“A body which at 1:24 o’clock this morning was identified of that as Miss Elsie Sigel, daughter of Paul Sigel of 209 Wadsworth Avenue, Washington Heights, son of Gen. Franz Sigel of civil war fame, was found yesterday afternoon in a trunk on the top floor of 782 Eighth Avenue in apartments occupied by Chinamen. She had been strangled by a rope, which was found tightly wound around her neck.”
So began a New York Times article about the murder of a young girl on January 9th, 1909, and touched off a sensationalist murder investigation that revealed many deep-seated prejudices towards Asian immigrants and Asian Americans.
The New York Times headline on January 9, 1909.
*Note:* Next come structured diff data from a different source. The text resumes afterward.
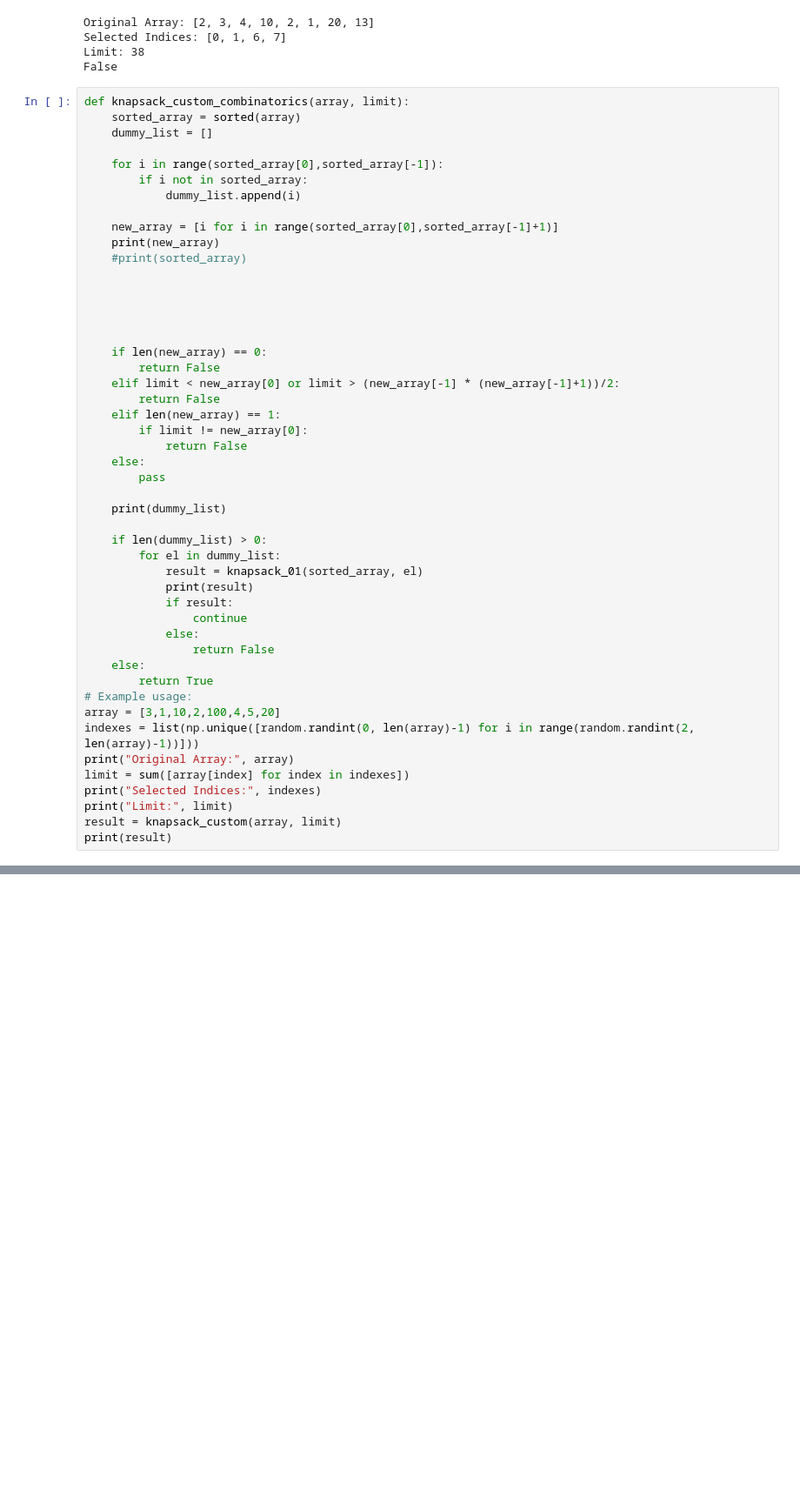
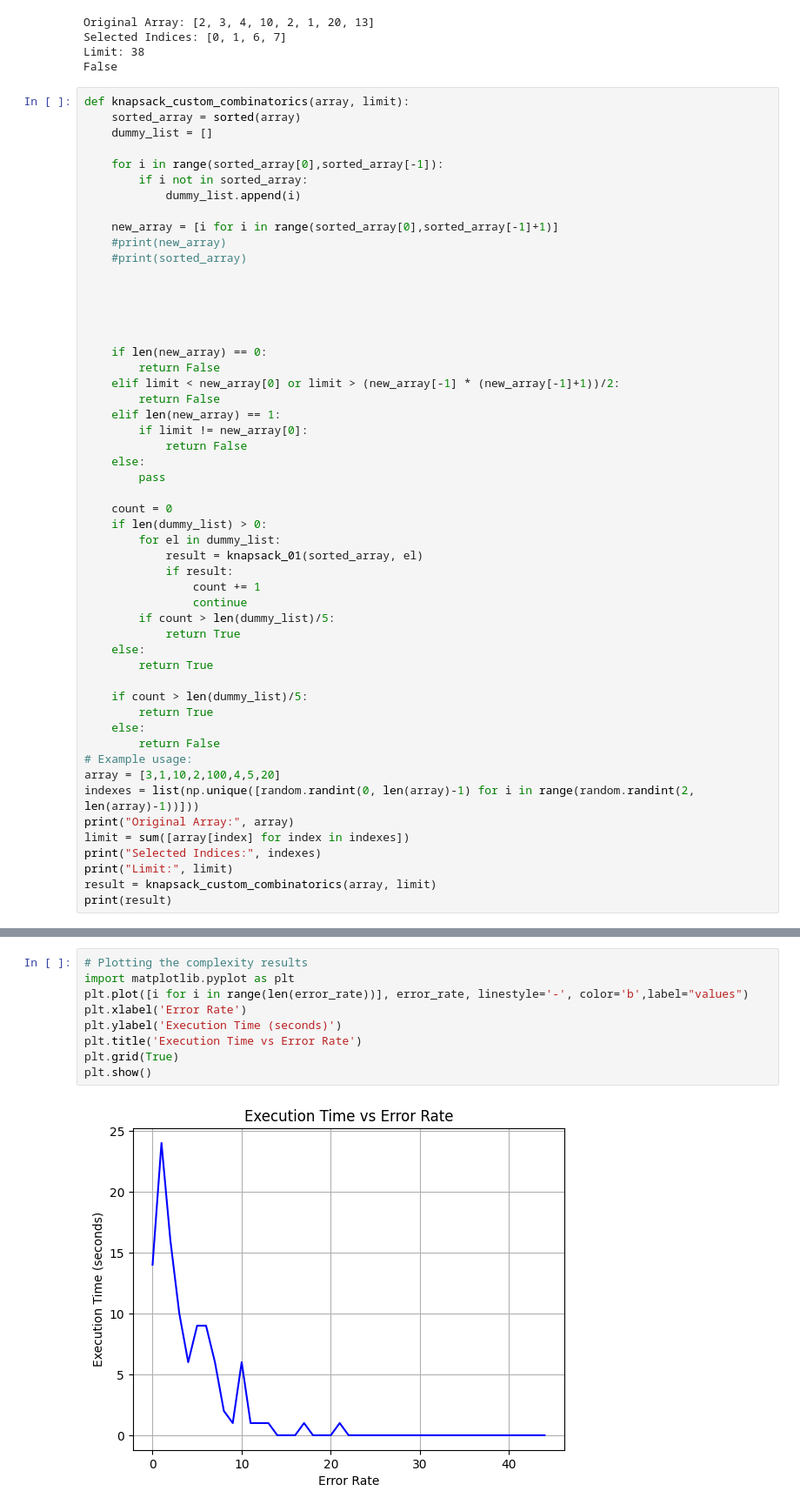
Before and after one commit to BcanTayiz/Computer-Science-Research, a Jupyter notebook: All_research_Algos.ipynb, the cells around one changed output, grey strips where cells are left out. Shown: that part at 87% size. Saved outputs shown, nothing was run; the diff lists cells and outputs as text; blank space fills up the shorter version.

Commit message:
knapsack completed

```diff
--- a/All_research_Algos.ipynb
+++ b/All_research_Algos.ipynb
@@ -1377,7 +1377,7 @@ def knapsack_custom_combinatorics(array, limit):
             dummy_list.append(i)
 
     new_array = [i for i in range(sorted_array[0],sorted_array[-1]+1)]
-    print(new_array)
+    #print(new_array)
     #print(sorted_array)
 
 
@@ -1394,18 +1394,22 @@ def knapsack_custom_combinatorics(array, limit):
     else:
         pass
 
-    print(dummy_list)
-
+    count = 0
     if len(dummy_list) > 0:
         for el in dummy_list:
             result = knapsack_01(sorted_array, el)
-            print(result)
             if result:
+                count += 1
                 continue
-            else:
-                return False
+        if count > len(dummy_list)/5:
+            return True
     else:
         return True
+
+    if count > len(dummy_list)/5:
+        return True
+    else:
+        return False
 # Example usage:
 array = [3,1,10,2,100,4,5,20]
 indexes = list(np.unique([random.randint(0, len(array)-1) for i in range(random.randint(2, len(array)-1))]))
@@ -1413,7 +1417,7 @@ print("Original Array:", array)
 limit = sum([array[index] for index in indexes])
 print("Selected Indices:", indexes)
 print("Limit:", limit)
-result = knapsack_custom(array, limit)
+result = knapsack_custom_combinatorics(array, limit)
 print(result)
 # %% [output]
 Original Array: [3, 1, 10, 2, 100, 4, 5, 20]
@@ -1469,0 +1474,11 @@ print(sum(error_rate)/10)
+# %%
+# Plotting the complexity results
+import matplotlib.pyplot as plt
+plt.plot([i for i in range(len(error_rate))], error_rate, linestyle='-', color='b',label="values")
+plt.xlabel('Error Rate')
+plt.ylabel('Execution Time (seconds)')
+plt.title('Execution Time vs Error Rate')
+plt.grid(True)
+plt.show()
+# %% [output]
+[figure, added]
```
Also changed, not shown: parts of 5 cells of this notebook.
Elsie Sigel was a 19 year old girl who volunteered as a missionary at the Chinatown Rescue Settlement and Recreation Room, where she counselled young women who had turned to drugs and prostitution and attempted to spread Christianity to the city’s Asian population. Elise and her mother traveled to Chinese neighborhoods across the city to do her missionary work; at one of these restaurants on Amsterdam Avenue, she met Leon Ling, who sometimes went by “William” and lived above the Amsterdam Ave. restaurant which his cousin owned.
The Chinatown mission where Elsie and Ling became acquainted. Photo courtesy the Library of Congress.
In early January 1909, no one had heard from Elsie or Ling for days – when Ling’s cousin tried his apartment and noticed a foul odor coming from under the door, he immediately called the police, who discovered Elsie’s body in the trunk in Leon’s apartment.
The police also discovered over 30 love letters from Elsie to Leon, some of which sounded desperate. Leon was one of Elsie’s most passionate students in the mission – he often came to the Sigel home, and took Elise and her mother on trips to Chinatown. Eventually, Leon and Elsie began to go out without a chaperon and began a relationship.
As the cops continued to investigate Ling, they discovered another Chinese immigrant, Chu Gain, admitted to having a relationship with Elsie. Gain told the police that he had received anonymous letters threatening Elsie’s life if the two did not end their relationship. Because of this, the police suspected jealousy as the motive for the murder; they called it “love mania” and theorized that Ling had been the murderer. They arrested three men in relation to the murder.
Chong (or Chang) Sing, who was implicated in the murder of Elsie Sigel, meets with police and reporters in 1909. Photo courtesy the Library of Congress.
The murder of a young upper-class white woman by a recent Chinese immigrant made headlines in New York (for over 2 years) and set off a wave of anti-Asian sentiment across the country. White New Yorkers were already terrified that Chinese immigrants were luring their children into opium dens and prostitution, and now that they had “evidence” that Chinese men were dangerous, they became even more irate.
This racial terror spread from New York. Ling had completely vanished from New York City, and a nation-wide manhunt for him began; all across the country, reports of Asian and Asian-American men, who didn’t resemble Ling at all, were arrested, harshly questioned, and released.
The case made headlines across the country, like this one from Bakersfield, California.
Wild theories flew around that Ling had fled back to China, that he and Elise had run off together and that the body in the trunk was used to throw off suspicion, or that Elsie had committed suicide and that the Chinese population had Ling smuggled out of the country to avoid prosecution.
In 1910, the Secret Service reported that Ling had been taken to Canada in the days before Elsie’s body was discovered, and that he eventually made his way to China, where he lived the rest of his life on a farm. Ling was never apprehended and the murder is still open, 105 years later.
The building in which Elsie Sigel was strangled to death.
The Elsie Sigel murder was just one, albeit very sensational, piece of the anti-Asian sentiments that were prevalent in American culture for hundreds of years. On June 4th, scholars Jack Tchen and Dylan Yeats will come to the Tenement Museum to discuss their new book, Yellow Peril!, which surveys a collection of anti-Asian images and writings which were intended to create paranoia and fear. Come explore a fascinating archive of paintings, photos, posters, comics and more that enforced racist ideas in Western culture.